“I find TV coverage of hurricanes frustrating in the Midwest. They’ll be talking about what’s ‘going’ to happen in New York City non-stop while I can see a giant cloud right over the Virginia coast. So I call and check in with my family,” Washburn said.

So far, so good, Washburn said of her family’s safety: Her mother reported they were getting wind and rain and didn’t seem worried, and her father assured her he is 15 feet above sea level so he isn’t worried, either.

“I find tornadoes a lot more frightening in general than hurricanes, though I know the risk for damage is high sometimes,” Washburn said.

Jessilyn Nokes Westhoff, Danbury, Conn.

12:08 p.m. — Jessilyn Nokes Westhoff grew up in Pittsburg and moved to Danbury, Conn., in 2009 to join her husband, Michael Westhoff, who had lived there since 2004.

“Right now, the wind and rain are starting to pick up,” she said Monday morning from her home. “It’s supposed to get worse this afternoon and intensify this evening.”

They have received no evacuation orders since they are inland, but the governor of Connecticut has ordered people to stay off of the streets.

The Westhoffs went through Hurricane Irene in August 2011 so have experience in reaction and protocol, but, Jessilyn Westhoff said, “it was much more mild,” than what she anticipates Hurricane Sandy to be.
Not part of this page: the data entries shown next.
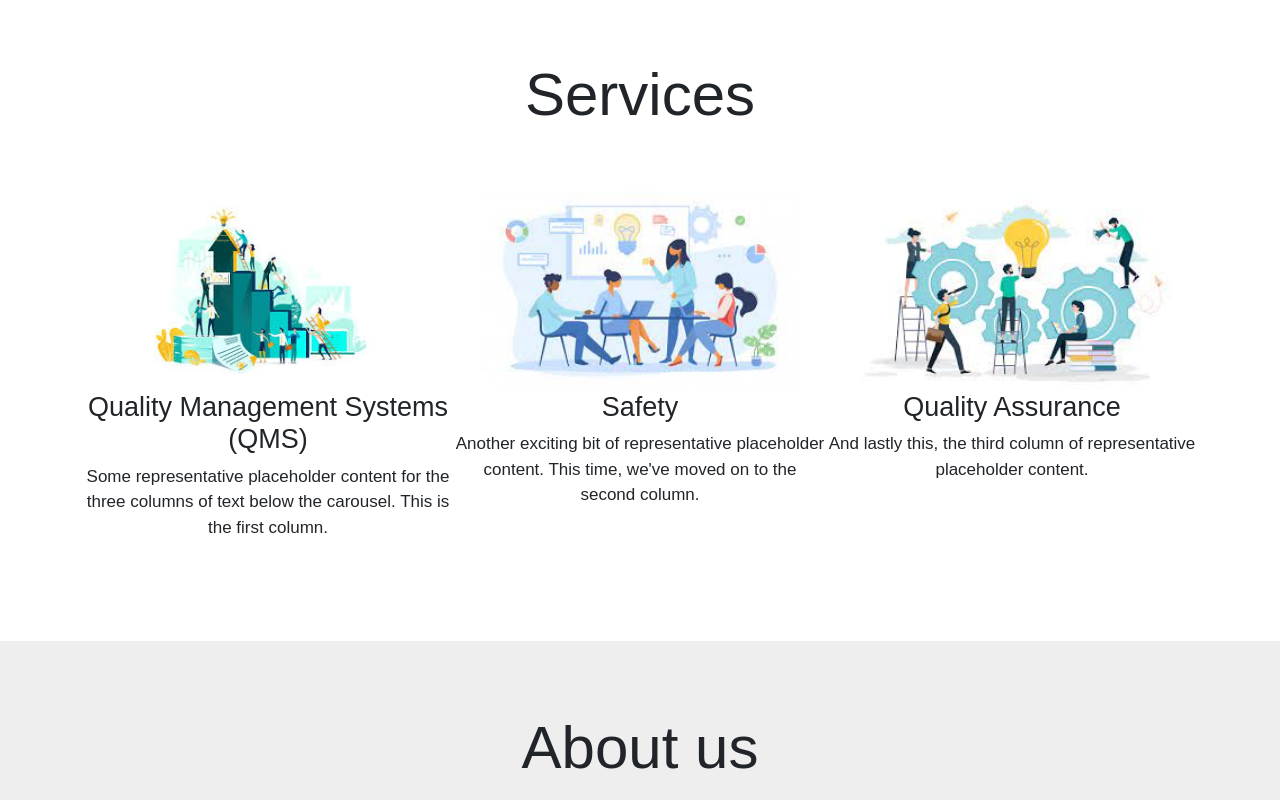
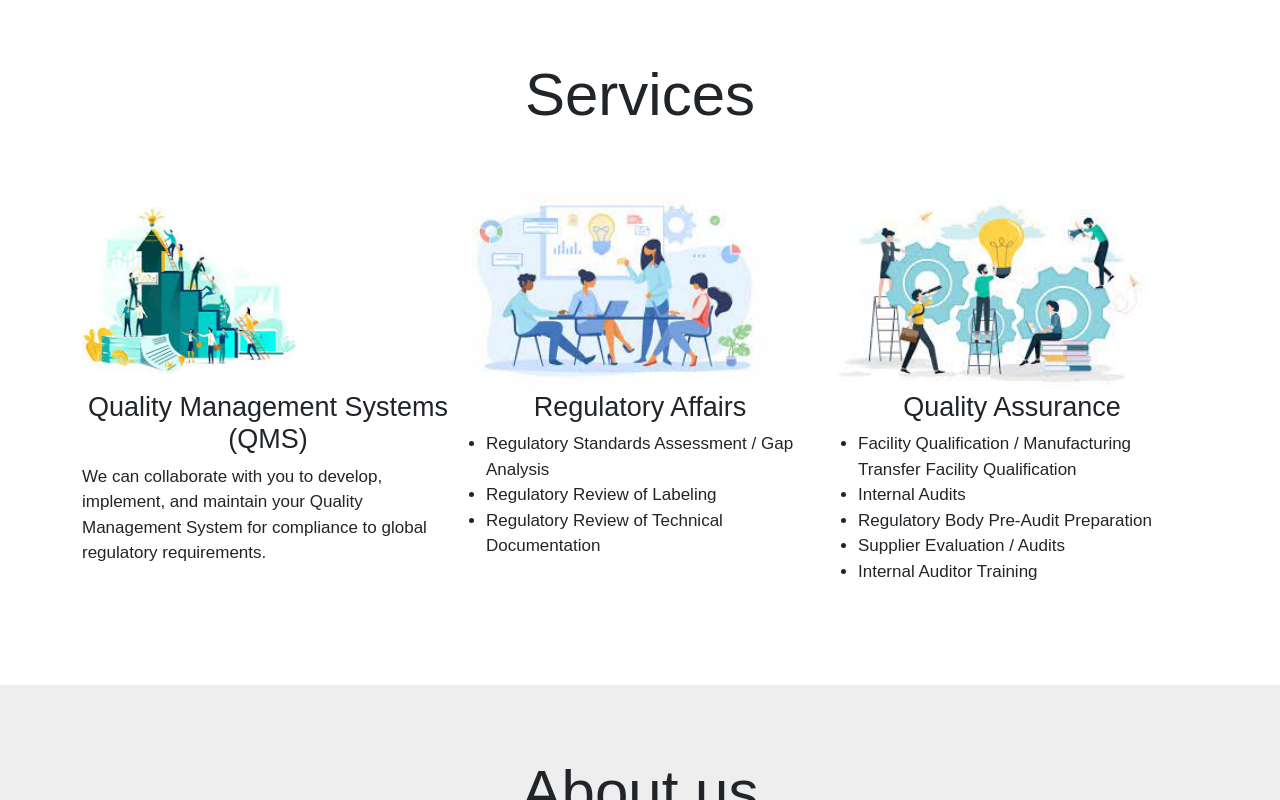
Before and after one commit to bsmrdel101/sh-service-consulting, a React (Create React App) app: page /#/home in a window 1280 px wide. Shown: the part 508-1308 px from the top of the page. Built offline with nearby package versions, Linux system fonts and the light colour scheme; no server answers.

Commit message:
inputed the provided information onto the services section

```diff
--- a/src/components/CompanyServices/CompanyServices.css
+++ b/src/components/CompanyServices/CompanyServices.css
@@ -8,8 +8,10 @@
     display: flex;
     flex-wrap: wrap;
     font-size: var(--smaller-font-size);
+    text-align: start;
 }
 
 .services-row h2 {
     font-size: 27px;
+    text-align: center;
 }
--- a/src/components/CompanyServices/CompanyServices.jsx
+++ b/src/components/CompanyServices/CompanyServices.jsx
@@ -12,19 +12,29 @@ function CompanyServices() {
                         <img src='advancement.jpeg' height="200px" />
 
                         <h2>Quality Management Systems (QMS)</h2>
-                        <p>Some representative placeholder content for the three columns of text below the carousel. This is the first column.</p>
+                        <p>We can collaborate with you to develop, implement, and maintain your Quality Management System for compliance to global regulatory requirements.</p>
                     </div>
                     <div class="col-lg-4">
                         <img src='safety.jpeg' height="200px" />
 
-                        <h2>Safety</h2>
-                        <p>Another exciting bit of representative placeholder content. This time, we've moved on to the second column.</p>
+                        <h2>Regulatory Affairs</h2>
+                        <ul>
+                            <li>Regulatory Standards Assessment / Gap Analysis</li>
+                            <li>Regulatory Review of Labeling</li>
+                            <li>Regulatory Review of Technical Documentation</li>
+                        </ul>
                     </div>
                     <div class="col-lg-4">
                         <img src='quality.jpeg' height="200px" />
 
                         <h2>Quality Assurance</h2>
-                        <p>And lastly this, the third column of representative placeholder content.</p>
+                        <ul>
+                            <li>Facility Qualification / Manufacturing Transfer Facility Qualification</li>
+                            <li>Internal Audits</li>
+                            <li>Regulatory Body Pre-Audit Preparation</li>
+                            <li>Supplier Evaluation / Audits</li>
+                            <li>Internal Auditor Training</li>
+                        </ul>
                     </div>
                 </div>
             </center>
```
Diann Mazurek, Pittsburg, Kan. and Ben Mazurek, New York

12:06 p.m. — Diann Mazurek is a Pittsburg mother who is keeping her eye on weather reports and her cell phone. Her son, Ben, lives in Manhattan, NY.

Residents and emergency management officials there, along with those in Connecticut, Delaware, North Carolina, Pennsylvania and Virginia are bracing for the impact of Hurricane Sandy.

 In advance of the hurricane’s expected landfall, residents in some areas have been ordered to evacuate, with many seeking refuge in shelters. Mass transit systems have ground to a halt. But Mazurek isn’t too worried yet.

“We text and call frequently,” Mazurek said Monday morning. “He is not in any danger right now.”

They spoke yesterday by phone, and Ben told his mother the subway tunnels would be closed at 7 p.m. last night. A text exchange between mother and son today indicated Ben is calm and not worried.

“He has been through a tornado, earthquake and hurricane since he’s been there,” his mother said. “He believes the news coverage is overdone.”

 Her son moved there in 2010 to attend the New York Conservatory of Dramatic Arts, graduated in May and is pursuing an acting career. His mother said he has no plans to relocate at this time.

“I am not really worried but will continue to check in with him and I know he will let me know if there is anything major going on,” Diann Mazurek said. “I trust him to follow evacuation or other precautions that will be indicated.”